Not only does this often not work, but do you really want to go around sounding “like a foreigner” every time you speak Chinese? The thing native speakers of any language are often most impressed by is a Chinese learner who sounds like a native speaker.

So next time you are having a conversation in Chinese and you are not sure what the correct tone of a word is, check it quickly in a dictionary or ask your conversation partner. Chances are, they will be happy to help.

5) Learn Chinese Culture

Peking duck most popular Chinese food dishes

The deeper your cultural understanding of China and the Chinese culture, the easier it will be to have meaningful conversations and build rapport with Chinese people.

A proven way to impress a stranger in China is to demonstrate your knowledge of their regional culture. Moreover, understanding the culture will help you understand the motivation behind what is being said, thereby understanding also why it has been said.

Culture includes many things – cuisine, habits, geography, traditions, history, music, books and much more.

If you are not sure where to start learning about Chinese culture, you can start with the Chinese Culture section of our blog on our website.

Conclusion

Learning Chinese is not just studying words and grammar, but also learning how to communicate with native speakers, how to sound more native, and gaining a deeper understanding of the Chinese culture.

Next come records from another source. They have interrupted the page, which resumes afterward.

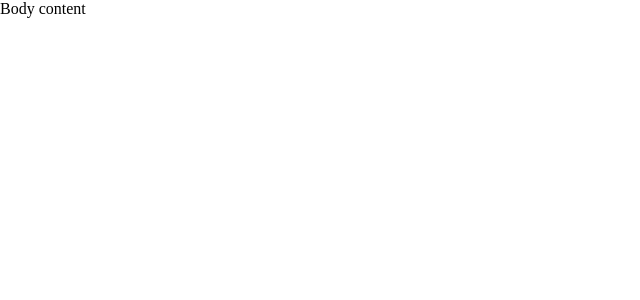
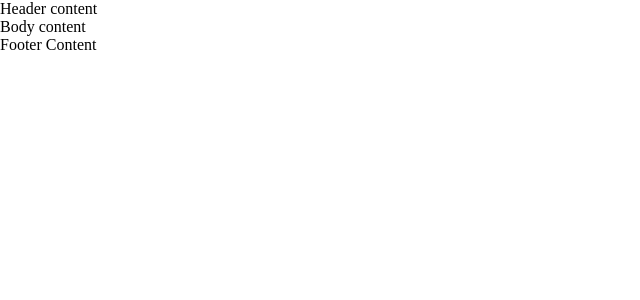
Before and after one commit to essentialred/static-site-base, a PHP site: page / in a window 1280 px wide. Before the commit the part shown is almost empty. Shown: the top 300 px of the page, without its empty margins (0-640 px from the left). Run offline with PHP 8.4, Linux system fonts and the light colour scheme; some libraries are stand-ins or nearby versions.

Commit message:
adding jquery, header, and footer

```diff
--- a/footer.php
+++ b/footer.php
@@ -1,2 +1,6 @@
+	 <footer>
+	 	Footer Content
+	 </footer>
+	 <script src="//ajax.googleapis.com/ajax/libs/jquery/1.10.2/jquery.min.js"></script>
 	</body>
 </html>
--- a/header.php
+++ b/header.php
@@ -18,3 +18,4 @@
 		<script src="js/vendor/angular.min.js"></script>
 	</head>
 	<body>
+		<header>Header content</header>
```
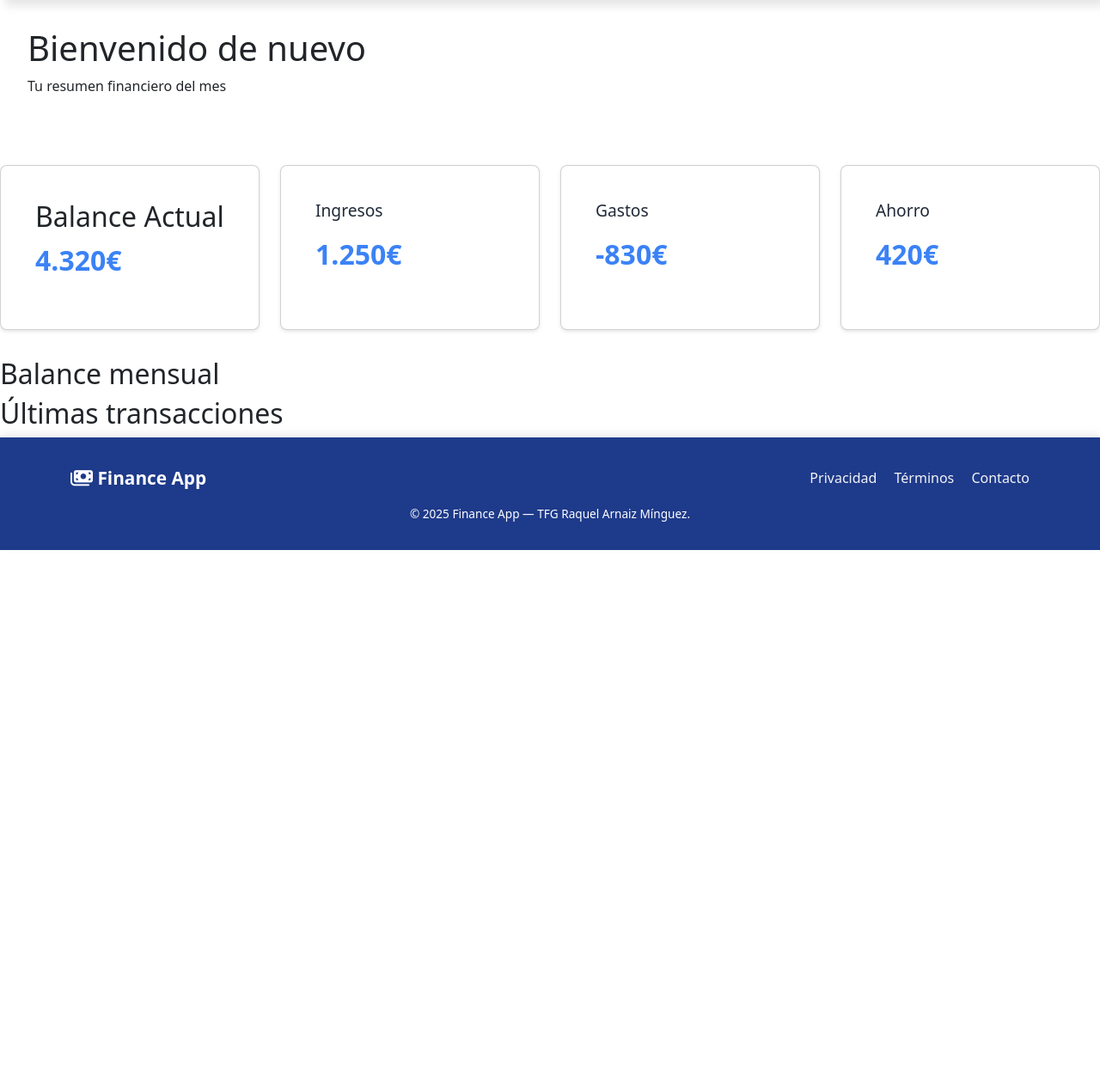
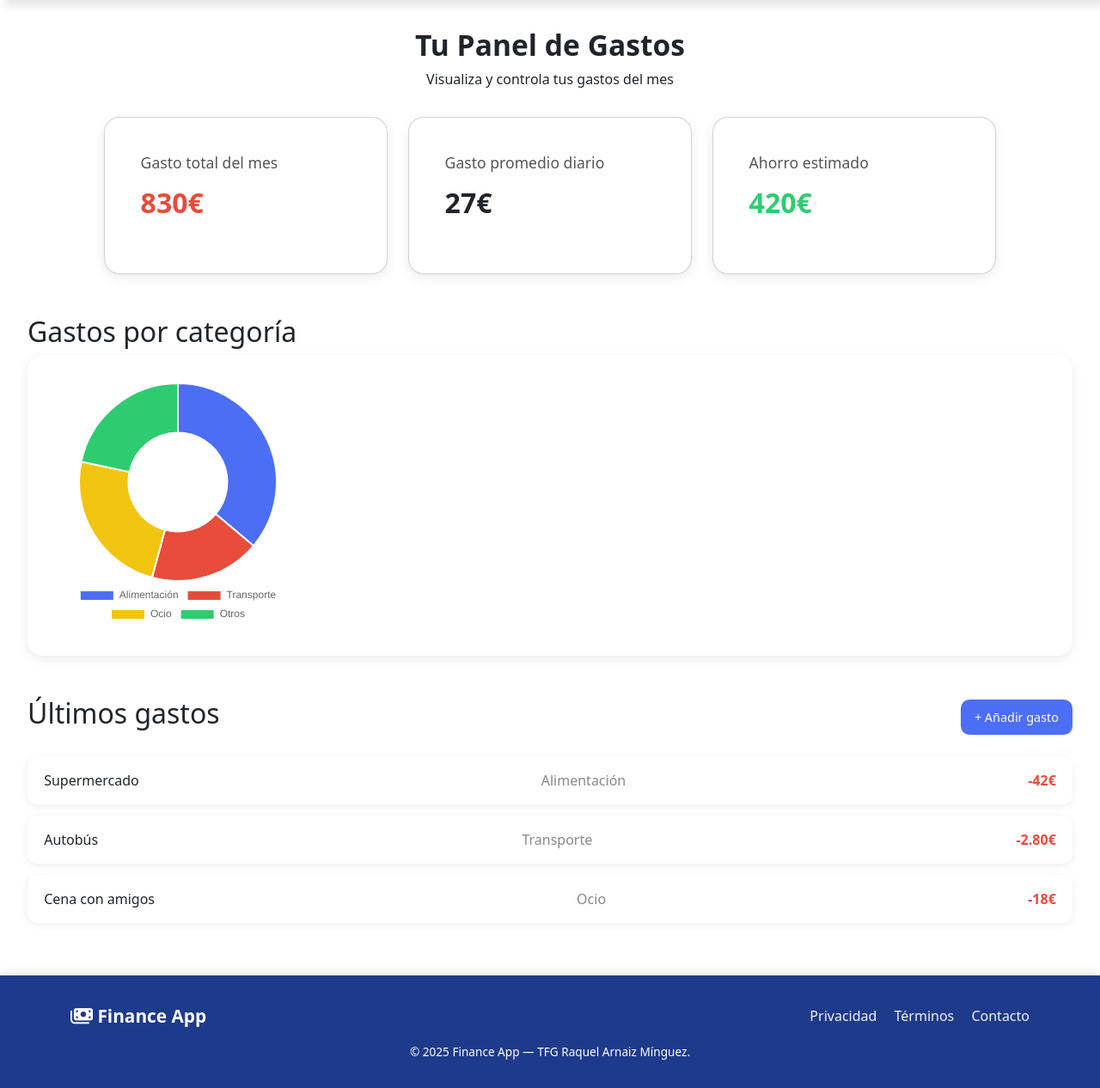
Before and after one commit to raquelz12/TFGFinanceApp, a PHP site: page /app_dashboard.php in a window 1280 px wide. Shown: the part 76-1342 px from the top of the page at 86% size. Before the commit the page ends 716 px from the top, so only its background shows below. Run offline with PHP 8.4, Linux system fonts and the light colour scheme; some libraries are stand-ins or nearby versions.

Commit message:
Dashboard v1.0

```diff
--- a/app_dashboard.php
+++ b/app_dashboard.php
@@ -1,44 +1,59 @@
 <?php include 'includes/header.php'; ?>
+
 <main class="dashboard">
     <section class="dashboard-hero">
-            <h1>Bienvenido de nuevo</h1>
-            <p>Tu resumen financiero del mes</p>
+        <h1>Tu Panel de Gastos</h1>
+        <p>Visualiza y controla tus gastos del mes</p>
     </section>
     <section class="cards-section">
         <div class="card">
             <div class="card-body">
-                    <h2>Balance Actual</h2>
-                    <p class="balance-amount">4.320€</p>
+                <h2>Gasto total del mes</h2>
+                <p class="amount negative">830€</p>
             </div>
         </div>
         <div class="card">
             <div class="card-body">
-                    <h3>Ingresos</h3>
-                    <p class="amount">1.250€</p>
+                <h2>Gasto promedio diario</h2>
+                <p class="amount">27€</p>
             </div>
         </div>
         <div class="card">
             <div class="card-body">
-                    <h3>Gastos</h3>
-                    <p class="amount negative">-830€</p>
-                </div>
-            </div>
-            <div class="card">
-                <div class="card-body">
-                    <h3>Ahorro</h3>
-                    <p class="amount">420€</p>
+                <h2>Ahorro estimado</h2>
+                <p class="amount positive">420€</p>
             </div>
         </div>
     </section>
     <section class="chart-section">
-            <h2>Balance mensual</h2>
+        <h2>Gastos por categoría</h2>
         <div class="chart-card">
+            <canvas id="gastosChart"></canvas>
         </div>
     </section>
     <section class="transactions-section">
-            <h2>Últimas transacciones</h2>
+        <div class="transactions-header">
+            <h2>Últimos gastos</h2>
+            <button class="add-btn">+ Añadir gasto</button>
+        </div>
         <div class="transaction-list">
+            <div class="transaction-item">
+                <span class="t-desc">Supermercado</span>
+                <span class="t-cat">Alimentación</span>
+                <span class="t-amount">-42€</span>
+            </div>
+            <div class="transaction-item">
+                <span class="t-desc">Autobús</span>
+                <span class="t-cat">Transporte</span>
+                <span class="t-amount">-2.80€</span>
+            </div>
+            <div class="transaction-item">
+                <span class="t-desc">Cena con amigos</span>
+                <span class="t-cat">Ocio</span>
+                <span class="t-amount">-18€</span>
+            </div>
         </div>
     </section>
 </main>
+
 <?php include 'includes/footer.php'; ?>
--- a/includes/header.php
+++ b/includes/header.php
@@ -19,6 +19,8 @@
     src="https://kit.fontawesome.com/c7ca284d32.js"
     crossorigin="anonymous">
     </script>
+    <script src="https://cdn.jsdelivr.net/npm/chart.js"></script>
+    <script src="public/js/dashboard.js"></script>
 </head>
 <header>
     <nav class="navbar navbar-expand-lg sticky-top finance-navbar">
--- a/public/css/main.css
+++ b/public/css/main.css
@@ -114,28 +114,101 @@ header .finance-navbar .container-fluid .navbar-collapse {
 }
 
 main .dashboard-hero {
-  padding: 2rem;
+  text-align: center;
+  padding: 2rem 0 1rem;
+}
+main .dashboard-hero h1 {
+  font-size: 2.1rem;
+  font-weight: 700;
+  margin: 0;
+}
+main .dashboard-hero p {
+  margin-top: 0.5rem;
 }
 main .cards-section {
   display: flex;
+  flex-wrap: wrap;
   gap: 1.5rem;
-  margin: 2rem 0;
+  justify-content: center;
+  margin: 0 2rem;
+  padding: 0 2rem;
 }
-main .cards-section .card {
-  padding: 1.5rem;
-  border-radius: 8px;
+main .card {
+  background: #FFFFFF;
+  border-radius: 18px;
+  box-shadow: 0 4px 14px rgba(0, 0, 0, 0.08);
   flex: 1;
-  box-shadow: 0 2px 4px rgba(0, 0, 0, 0.1);
+  max-width: 330px;
+  min-width: 260px;
+  padding: 1.6rem;
 }
-main .cards-section .card h3 {
-  margin-bottom: 1rem;
-  font-size: 1.2rem;
-  color: #1F2937;
+main .card-body h2 {
+  font-size: 1.1rem;
+  color: #555;
 }
-main .cards-section .card p {
+main .amount {
   font-size: 2rem;
+  font-weight: 700;
+  margin-top: 0.8rem;
+}
+main .amount.negative {
+  color: #e74c3c;
+}
+main .amount.positive {
+  color: #2ecc71;
+}
+main .chart-section {
+  margin-top: 3rem;
+  padding: 0 2rem;
+}
+main .chart-card {
+  background: #fff;
+  padding: 2rem;
+  border-radius: 18px;
+  box-shadow: 0 4px 14px rgba(0, 0, 0, 0.08);
+  max-height: 350px;
+}
+main .transactions-section {
+  margin-top: 3rem;
+  padding: 0 2rem 3rem;
+}
+main .transactions-header {
+  display: flex;
+  justify-content: space-between;
+  align-items: center;
+}
+main .add-btn {
+  background: #4c6ef5;
+  color: #fff;
+  border: none;
+  padding: 0.6rem 1rem;
+  border-radius: 10px;
+  cursor: pointer;
+  font-size: 0.9rem;
+  transition: 0.2s;
+}
+main .add-btn:hover {
+  background: #3b5bdb;
+}
+main .transaction-list {
+  margin-top: 1.4rem;
+}
+main .transaction-item {
+  background: #fff;
+  padding: 1rem 1.2rem;
+  border-radius: 12px;
+  display: flex;
+  justify-content: space-between;
+  align-items: center;
+  box-shadow: 0 2px 10px rgba(0, 0, 0, 0.07);
+  margin-bottom: 0.8rem;
+}
+main .t-cat {
+  color: #888;
+}
+main .t-amount {
   font-weight: bold;
-  color: #3B82F6;
+  color: #e74c3c;
 }
 
 body {
--- /dev/null
+++ b/public/js/dashboard.js
@@ -0,0 +1,25 @@
+document.addEventListener("DOMContentLoaded", () => {
+    const ctx = document.getElementById('gastosChart');
+
+    if (!ctx) {
+        console.error("❌ No se encontró el canvas #gastosChart");
+        return;
+    }
+
+    new Chart(ctx, {
+        type: 'doughnut',
+        data: {
+            labels: ['Alimentación', 'Transporte', 'Ocio', 'Otros'],
+            datasets: [{
+                data: [300, 150, 200, 180],
+                backgroundColor: ['#4c6ef5', '#e74c3c', '#f1c40f', '#2ecc71']
+            }]
+        },
+        options: {
+            responsive: true,
+            plugins: {
+                legend: { position: 'bottom' }
+            }
+        }
+    });
+});
--- a/src/scss/pages/_dashboard.scss
+++ b/src/scss/pages/_dashboard.scss
@@ -2,8 +2,118 @@
 
 main {
     .dashboard-hero {
-        background-color: c.$primary-blue;
+        text-align: center;
+        padding: 2rem 0 1rem;
+    }
+
+    .dashboard-hero h1 {
+        font-size: 2.1rem;
+        font-weight: 700;
+        margin: 0;
+    }
+
+    .dashboard-hero p {
+        margin-top: .5rem;
+    }
+
+    .cards-section {
+        display: flex;
+        flex-wrap: wrap;
+        gap: 1.5rem;
+        justify-content: center;
+        margin: 0 2rem;
+        padding: 0 2rem;
+    }
+
+    .card {
+        background: c.$white;
+        border-radius: 18px;
+        box-shadow: 0 4px 14px rgba(0,0,0,0.08);
+        flex: 1;
+        max-width: 330px;
+        min-width: 260px;
+        padding: 1.6rem;
+    }
+
+    .card-body h2 {
+        font-size: 1.1rem;
+        color: #555;
+    }
+
+    .amount {
+        font-size: 2rem;
+        font-weight: 700;
+        margin-top: .8rem;
+    }
+
+    .amount.negative {
+        color: #e74c3c;
+    }
+
+    .amount.positive {
+        color: #2ecc71;
+    }
+
+    .chart-section {
+        margin-top: 3rem;
+        padding: 0 2rem;
+    }
+
+    .chart-card {
+        background: #fff;
         padding: 2rem;
-        border-radius: 8px;
+        border-radius: 18px;
+        box-shadow: 0 4px 14px rgba(0,0,0,0.08);
+        max-height: 350px;
+    }
+
+    .transactions-section {
+        margin-top: 3rem;
+        padding: 0 2rem 3rem;
+    }
+
+    .transactions-header {
+        display: flex;
+        justify-content: space-between;
+        align-items: center;
+    }
+
+    .add-btn {
+        background: #4c6ef5;
+        color: #fff;
+        border: none;
+        padding: .6rem 1rem;
+        border-radius: 10px;
+        cursor: pointer;
+        font-size: .9rem;
+        transition: 0.2s;
+    }
+
+    .add-btn:hover {
+        background: #3b5bdb;
+    }
+
+    .transaction-list {
+        margin-top: 1.4rem;
+    }
+
+    .transaction-item {
+        background: #fff;
+        padding: 1rem 1.2rem;
+        border-radius: 12px;
+        display: flex;
+        justify-content: space-between;
+        align-items: center;
+        box-shadow: 0 2px 10px rgba(0,0,0,0.07);
+        margin-bottom: .8rem;
+    }
+
+    .t-cat {
+        color: #888;
+    }
+
+    .t-amount {
+        font-weight: bold;
+        color: #e74c3c;
     }
 }
```
Also changed, not shown: js/scripts.js (deleted), 1 other file. Lines whose indentation alone changed are shown as unchanged.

If you are just beginning your Chinese learning journey, make sure you do not make the mistakes above, then you will certainly see your Chinese proficiency soar!

To make sure you don't fall into any of the traps above, sign up for online Chinese classes now.

Post contributed by Ilya